Dr. Momentum said...

I agree - I like to disable those confirmations wherever I can.

"If I didn't want this file deleted, I wouldn't have asked you to delete it!" And I can scarcely remember any time when I've been saved from disaster by one of those confirmations.

When I see a design I don't like, I usually blame a lack of understanding of the problem on the part of the designer, an inability to design well on the part of the designer, or weird requirements from a confused person in charge. Programmers I blame for bugs, instability and inflexibility.

Of course, sometimes the requirements do make sense and I have merely misunderstood them. It happens.

Ilari said...

There's at least one more step that could be removed from the ATM.

In Finland, the user's language preference is stored on the card. The "please insert your card" prompt is multilinugal, everything is automatically in your language of choice from there on.

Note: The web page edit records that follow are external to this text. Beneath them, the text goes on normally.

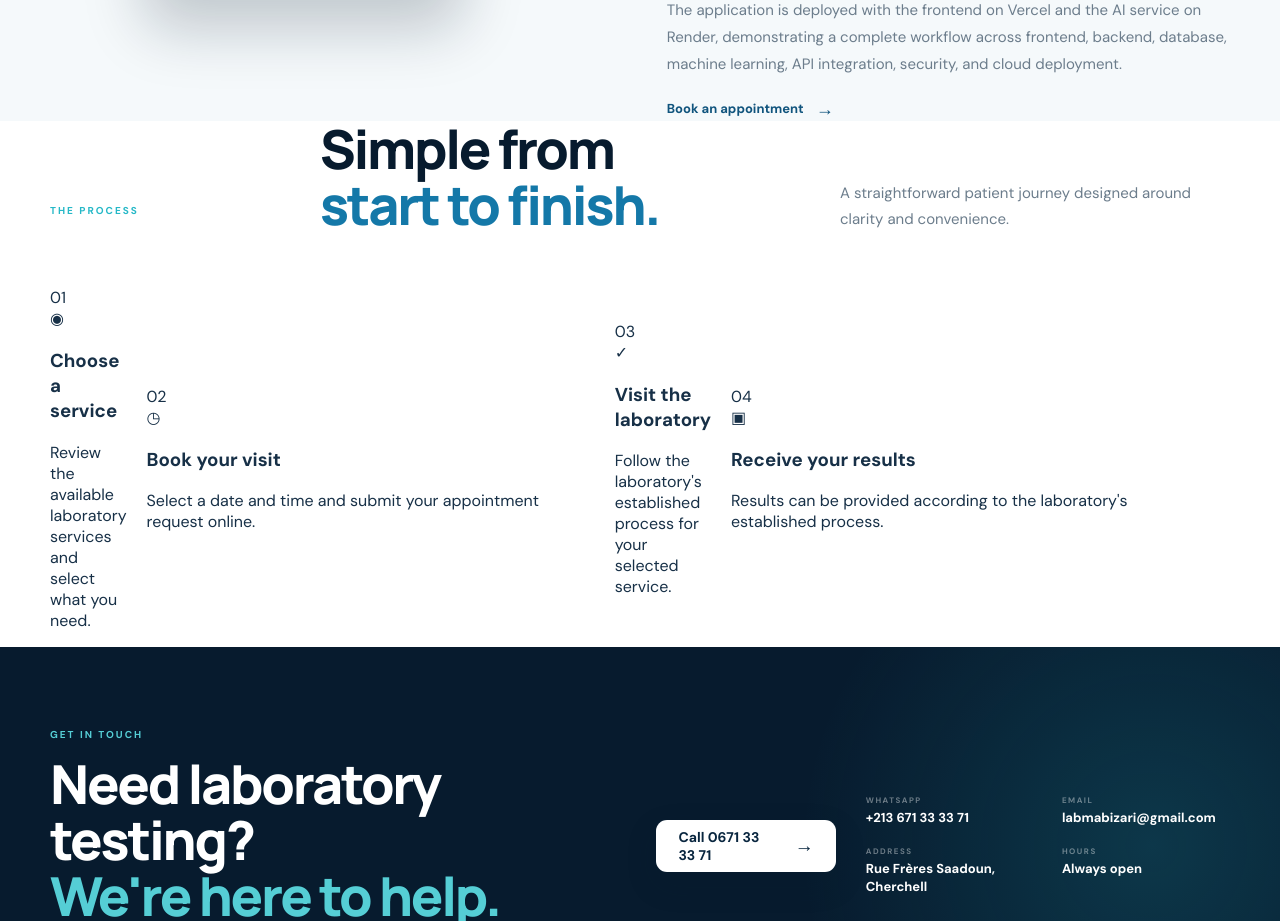
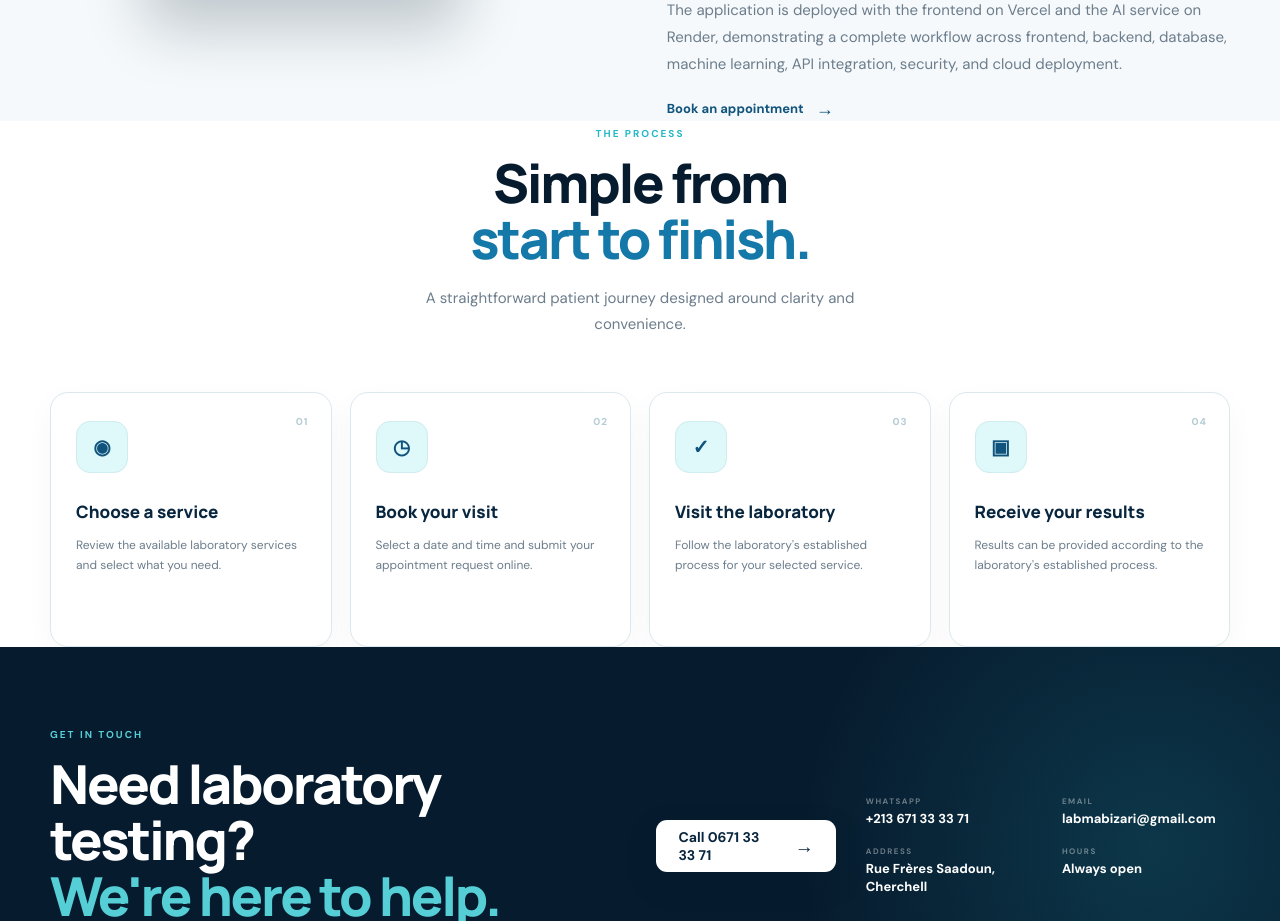
Before and after one commit to XenosPro/al-azhar-medical-lab, a React (Vite) app: page / in a window 1280 px wide. Shown: the part 2092-3013 px from the top of the page. Built offline with nearby package versions, Linux system fonts and the light colour scheme; no server answers.

Commit message:
Improve process section card alignment

```diff
--- a/src/App.css
+++ b/src/App.css
@@ -1093,14 +1093,23 @@ a {
   background: white;
 }
 
-.center-heading {
-  max-width: 650px;
-  margin: 0 auto 65px;
+.process-section .section-heading.centered {
+  display: block;
+  max-width: 680px;
+  margin: 0 auto 55px;
   text-align: center;
 }
 
-.center-heading p {
-  max-width: 490px;
+.process-section .section-heading.centered .section-label {
+  margin-bottom: 15px;
+}
+
+.process-section .section-heading.centered h2 {
+  margin: 0;
+}
+
+.process-section .section-heading.centered > p {
+  max-width: 500px;
   margin: 20px auto 0;
   color: var(--muted);
   font-size: 15px;
@@ -1109,57 +1118,76 @@ a {
 
 .process-grid {
   display: grid;
-  grid-template-columns: 1fr auto 1fr auto 1fr auto 1fr;
-  gap: 20px;
-  align-items: center;
+  grid-template-columns: repeat(4, minmax(0, 1fr));
+  gap: 18px;
+  align-items: stretch;
 }
 
-.process-step {
+.process-card {
   position: relative;
-  min-height: 250px;
-  padding: 28px 23px;
+  min-height: 255px;
+  padding: 28px 25px 25px;
   border: 1px solid var(--border);
-  border-radius: 17px;
+  border-radius: 18px;
+  background: white;
+  box-shadow: 0 10px 30px rgba(7, 27, 46, 0.035);
+  transition:
+    transform 0.25s ease,
+    border-color 0.25s ease,
+    box-shadow 0.25s ease;
 }
 
-.step-number {
+.process-card:hover {
+  transform: translateY(-5px);
+  border-color: #b9dce5;
+  box-shadow: 0 18px 40px rgba(7, 27, 46, 0.08);
+}
+
+.process-card > span:first-child {
   position: absolute;
   top: 22px;
   right: 22px;
   color: #b5cbd5;
-  font-size: 9px;
+  font-size: 10px;
+  font-weight: 800;
+  letter-spacing: 1px;
+}
+
+.process-icon {
+  width: 52px;
+  height: 52px;
+  display: grid;
+  place-items: center;
+  margin-bottom: 28px;
+  border: 1px solid #cfecef;
+  border-radius: 14px;
+  background: var(--cyan-light);
+  color: var(--blue-700);
+  font-size: 20px;
+  font-weight: 700;
+}
+
+.process-card h3 {
+  margin: 0 0 11px;
+  color: var(--blue-900);
+  font-family: 'Manrope', sans-serif;
+  font-size: 17px;
+  line-height: 1.3;
   font-weight: 800;
 }
 
-.step-icon {
-  width: 48px;
-  height: 48px;
-  display: grid;
-  place-items: center;
-  margin-bottom: 30px;
-  border-radius: 13px;
-  background: #edf8fa;
-  font-size: 20px;
-}
-
-.process-step h3 {
-  margin: 0 0 10px;
-  color: var(--blue-900);
-  font-family: 'Manrope', sans-serif;
-  font-size: 16px;
-  font-weight: 800;
-}
-
-.process-step p {
+.process-card p {
+  max-width: 250px;
   margin: 0;
   color: var(--muted);
   font-size: 12px;
   line-height: 1.7;
 }
 
-.process-connector {
-  color: #9bbbc7;
-  font-size: 22px;
+@media (max-width: 1000px) {
+  .process-grid {
+    grid-template-columns: repeat(2, minmax(0, 1fr));
+  }
 }
 
 /* ---------- CTA ---------- */
```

The Ridger, FCD said...

I have, as a matter of fact, had the "do you really want to ...?" save me - I'm not that good with the little pad on my laptop (tremors) and often I'm hitting the X when I want to hit the minimize... Which is why I like to have the things there to turn off rather than not have them.

But your ATM interface sounds like it was made by PeopleSoft. There's an application I have to use on a regular basis at work which will step you through four intermediate screens, each of which has ONE option, before getting to the final screen. That annoys me intensely every time I have to do it.

[ICR] said...

It does seem like a rather unnecessary step. The only plausible reason I can think of as to why it's there (other than incompetence) is for learned behaviour.
I know where all the buttons are on the normal machine I use, and I can pretty much take out money without looking. If a step is suddenly added when you get another account you are prone to make a mistake.
However this could be avoided by positioning the buttons differently between the step before and after so that should you automatically move onto the next step nothing bad happens. Still doesn't then take into account if you continue on after that though.

Barry Leiba said...

Another good reason, from "icr". See, that's why I post these things — it's not just to rant, it's that sometimes I get new views, which I hadn't considered before.

I'm convinced that the ATM thing isn't just lazy programming. Maybe they fought that fight with the customer and lost. Maybe it's to remind you what account the money's going into, to prevent an, "Oops, I'm at the wrong bank!" situation. Maybe it's to provide a consistent UI in the event that the user adds an account (or removes one). Maybe all of the above.

Thanks for all the comments, everyone.